Evolutionary biologists have long been fascinated by the extreme differences in species numbers across branches of the Tree of Life. This has motivated the development of statistical phy- logenetic methods for detecting shifts in the rate of lineage diversification (speciation – extinction). One of the most frequently used methods—implemented in the program MEDUSA—explores a set of diversification-rate models, where each model uniquely assigns branches of the phylogeny to a set of one or more diversification-rate categories. Each candidate model is first fit to the data, and the Akaike Information Criterion (AIC) is then used to identify the optimal diversification model. Surprisingly, the statistical behavior of this popular method is completely unknown, which is a concern in light of the poor performance of the AIC as a means of choosing among models in other phylogenetic comparative contexts, and also because of the ad hoc algorithm used to visit models.
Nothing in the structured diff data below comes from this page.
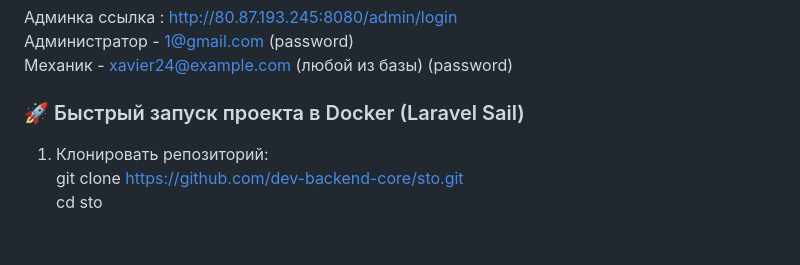
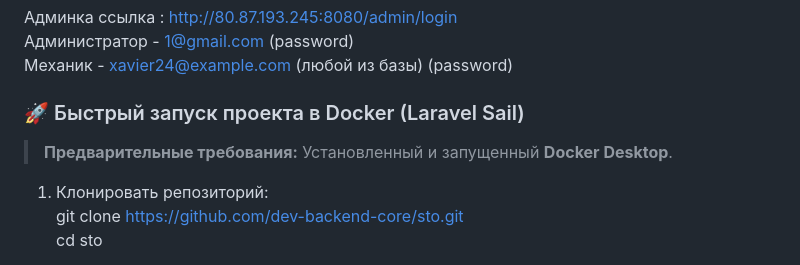
Before and after one commit to dev-backend-core/sto, a Markdown page: README.md, the part around the change. GitHub-like rendering; blank space fills up the shorter version.

Commit message:
Update README with Docker quick start instructions
Added quick start instructions for Docker with Laravel Sail.

```diff
--- a/README.md
+++ b/README.md
@@ -59,6 +59,7 @@
 Механик - xavier24@example.com (любой из базы) (password)
 
 ### 🚀 Быстрый запуск проекта в Docker (Laravel Sail)
+> **Предварительные требования:** Установленный и запущенный **Docker Desktop**.
 1) Клонировать репозиторий: <br>
 git clone https://github.com/dev-backend-core/sto.git <br>
 cd sto
```
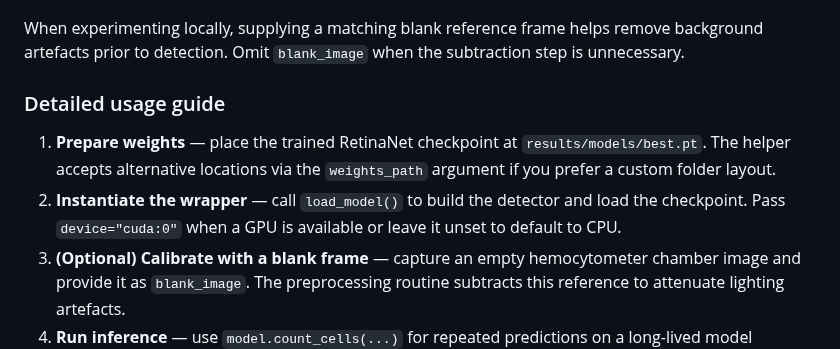
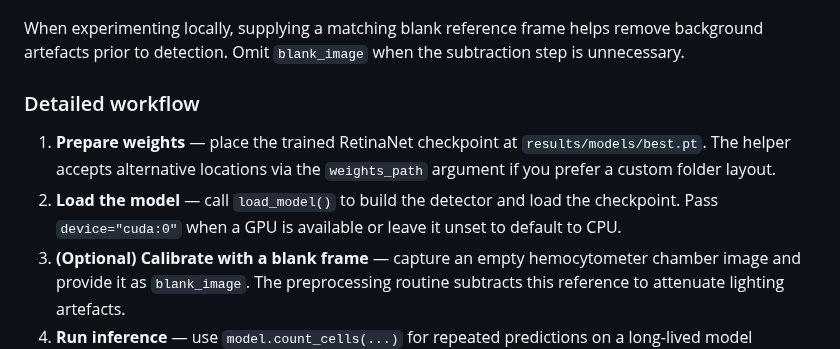
Before and after one commit to Ahnd6474/Cell-counting, a Markdown page: README.md, the part around one of its changes. Rendered like a GitHub page.

```diff
--- a/README.md
+++ b/README.md
@@ -123,14 +101,14 @@ When experimenting locally, supplying a matching blank reference frame helps
 remove background artefacts prior to detection. Omit `blank_image` when the
 subtraction step is unnecessary.
 
-### Detailed usage guide
+### Detailed workflow
 
 1. **Prepare weights** &mdash; place the trained RetinaNet checkpoint at
    `results/models/best.pt`. The helper accepts alternative locations via the
    `weights_path` argument if you prefer a custom folder layout.
-2. **Instantiate the wrapper** &mdash; call `load_model()` to build the detector and
-   load the checkpoint. Pass `device="cuda:0"` when a GPU is available or leave
-   it unset to default to CPU.
+2. **Load the model** &mdash; call `load_model()` to build the detector and load the
+   checkpoint. Pass `device="cuda:0"` when a GPU is available or leave it unset
+   to default to CPU.
 3. **(Optional) Calibrate with a blank frame** &mdash; capture an empty
    hemocytometer chamber image and provide it as `blank_image`. The preprocessing
    routine subtracts this reference to attenuate lighting artefacts.
```
Also changed, not shown: other parts of README.md (+18 -38 lines).
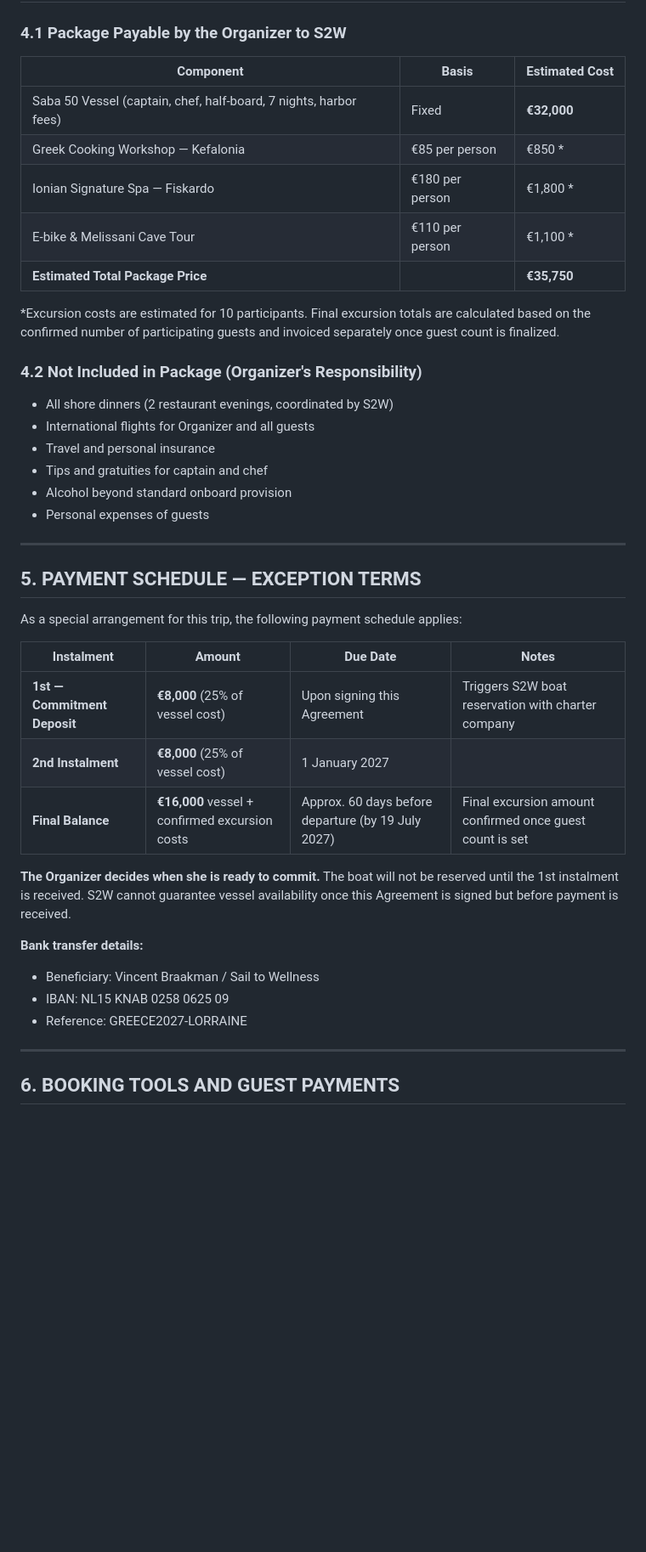
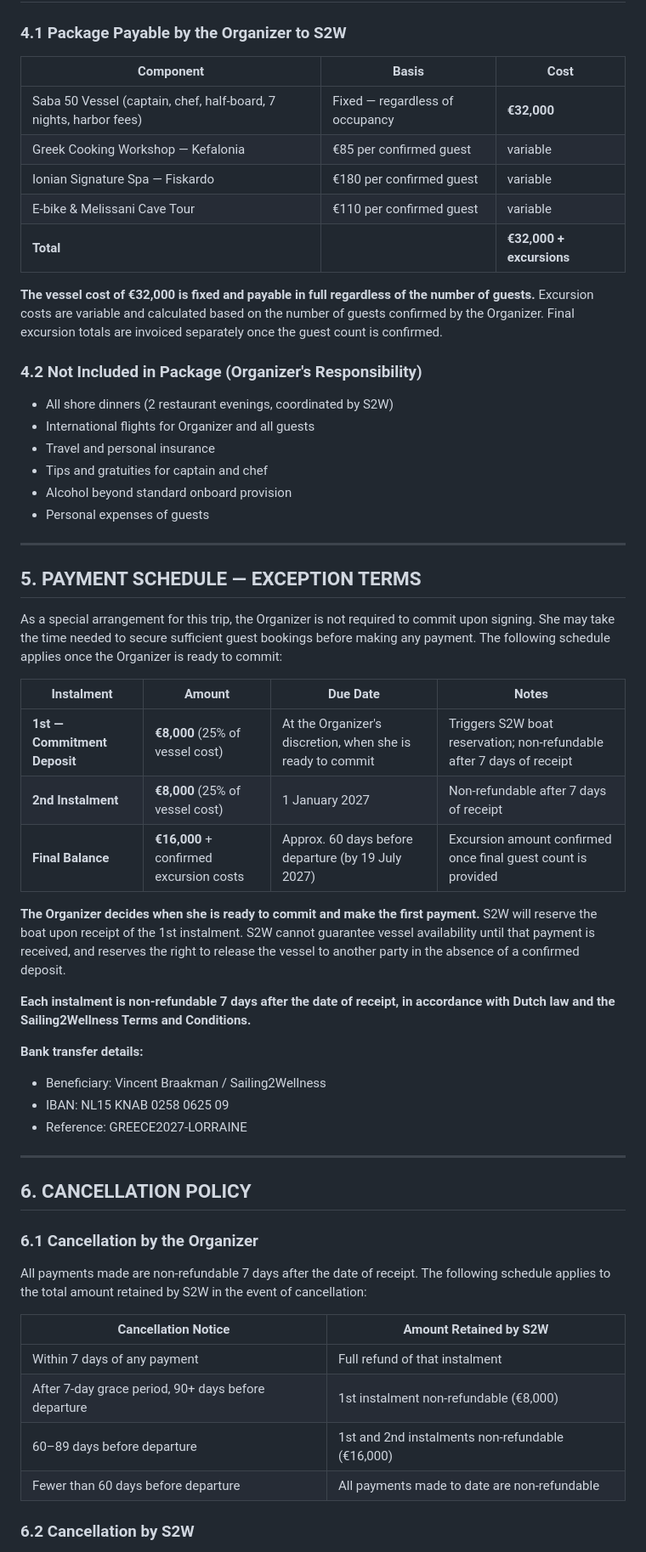
Before and after one commit to vincentbraakman-glitch/Lefkada-Lorraine, a Markdown page: lorraine-2027-retreat-contract.md, the part around one of its changes. Shown at 85% size. Drawn GitHub-style; blank space fills up the shorter version.

```diff
--- a/lorraine-2027-retreat-contract.md
+++ b/lorraine-2027-retreat-contract.md
@@ -71,15 +76,15 @@ Should the Organizer or any guests elect to remain aboard after S2W disembarks o
 
 ### 4.1 Package Payable by the Organizer to S2W
 
-| Component | Basis | Estimated Cost |
+| Component | Basis | Cost |
 |---|---|---|
-| Saba 50 Vessel (captain, chef, half-board, 7 nights, harbor fees) | Fixed | **€32,000** |
-| Greek Cooking Workshop — Kefalonia | €85 per person | €850 * |
-| Ionian Signature Spa — Fiskardo | €180 per person | €1,800 * |
-| E-bike & Melissani Cave Tour | €110 per person | €1,100 * |
-| **Estimated Total Package Price** | | **€35,750** |
+| Saba 50 Vessel (captain, chef, half-board, 7 nights, harbor fees) | Fixed — regardless of occupancy | **€32,000** |
+| Greek Cooking Workshop — Kefalonia | €85 per confirmed guest | variable |
+| Ionian Signature Spa — Fiskardo | €180 per confirmed guest | variable |
+| E-bike & Melissani Cave Tour | €110 per confirmed guest | variable |
+| **Total** | | **€32,000 + excursions** |
 
-*Excursion costs are estimated for 10 participants. Final excursion totals are calculated based on the confirmed number of participating guests and invoiced separately once guest count is finalized.
+**The vessel cost of €32,000 is fixed and payable in full regardless of the number of guests.** Excursion costs are variable and calculated based on the number of guests confirmed by the Organizer. Final excursion totals are invoiced separately once the guest count is confirmed.
 
 ### 4.2 Not Included in Package (Organizer's Responsibility)
 
@@ -94,21 +99,37 @@ Should the Organizer or any guests elect to remain aboard after S2W disembarks o
 
 ## 5. PAYMENT SCHEDULE — EXCEPTION TERMS
 
-As a special arrangement for this trip, the following payment schedule applies:
+As a special arrangement for this trip, the Organizer is not required to commit upon signing. She may take the time needed to secure sufficient guest bookings before making any payment. The following schedule applies once the Organizer is ready to commit:
 
 | Instalment | Amount | Due Date | Notes |
 |---|---|---|---|
-| **1st — Commitment Deposit** | **€8,000** (25% of vessel cost) | Upon signing this Agreement | Triggers S2W boat reservation with charter company |
-| **2nd Instalment** | **€8,000** (25% of vessel cost) | 1 January 2027 | |
-| **Final Balance** | **€16,000** vessel + confirmed excursion costs | Approx. 60 days before departure (by 19 July 2027) | Final excursion amount confirmed once guest count is set |
+| **1st — Commitment Deposit** | **€8,000** (25% of vessel cost) | At the Organizer's discretion, when she is ready to commit | Triggers S2W boat reservation; non-refundable after 7 days of receipt |
+| **2nd Instalment** | **€8,000** (25% of vessel cost) | 1 January 2027 | Non-refundable after 7 days of receipt |
+| **Final Balance** | **€16,000** + confirmed excursion costs | Approx. 60 days before departure (by 19 July 2027) | Excursion amount confirmed once final guest count is provided |
 
-**The Organizer decides when she is ready to commit.** The boat will not be reserved until the 1st instalment is received. S2W cannot guarantee vessel availability once this Agreement is signed but before payment is received.
+**The Organizer decides when she is ready to commit and make the first payment.** S2W will reserve the boat upon receipt of the 1st instalment. S2W cannot guarantee vessel availability until that payment is received, and reserves the right to release the vessel to another party in the absence of a confirmed deposit.
+
+**Each instalment is non-refundable 7 days after the date of receipt, in accordance with Dutch law and the Sailing2Wellness Terms and Conditions.**
 
 **Bank transfer details:**
-- Beneficiary: Vincent Braakman / Sail to Wellness
+- Beneficiary: Vincent Braakman / Sailing2Wellness
 - IBAN: NL15 KNAB 0258 0625 09
 - Reference: GREECE2027-LORRAINE
 
 ---
 
-## 6. BOOKING TOOLS AND GUEST PAYMENTS
+## 6. CANCELLATION POLICY
+
+### 6.1 Cancellation by the Organizer
+
+All payments made are non-refundable 7 days after the date of receipt. The following schedule applies to the total amount retained by S2W in the event of cancellation:
+
+| Cancellation Notice | Amount Retained by S2W |
+|---|---|
+| Within 7 days of any payment | Full refund of that instalment |
+| After 7-day grace period, 90+ days before departure | 1st instalment non-refundable (€8,000) |
+| 60–89 days before departure | 1st and 2nd instalments non-refundable (€16,000) |
+| Fewer than 60 days before departure | All payments made to date are non-refundable |
+
+### 6.2 Cancellation by S2W
+
```
Also changed, not shown: other parts of lorraine-2027-retreat-contract.md (+25 -30 lines).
Here, we perform an extensive simulation study demonstrating that, as implemented, MEDUSA (1) has an extremely high Type I error rate (on average, spurious diversification-rate shifts are identi- fied 42% of the time), and (2) provides severely biased parameter estimates (on average, estimated net-diversification and relative-extinction rates are 183% and 20% of their true values, respectively). We performed simulation experiments to reveal the source(s) of these pathologies, which include (1) the use of incorrect critical thresholds for model selection, and (2) errors in the likelihood function. Understanding the statistical behavior of MEDUSA is critical both to empirical researchers—in order to clarify whether these methods can reliably be applied to empirical datasets—and to theoretical biologists—in order to clarify whether new methods are required, and to reveal the specific problems that need to be solved in order to develop more reliable approaches for detecting shifts in the rate of lineage diversification.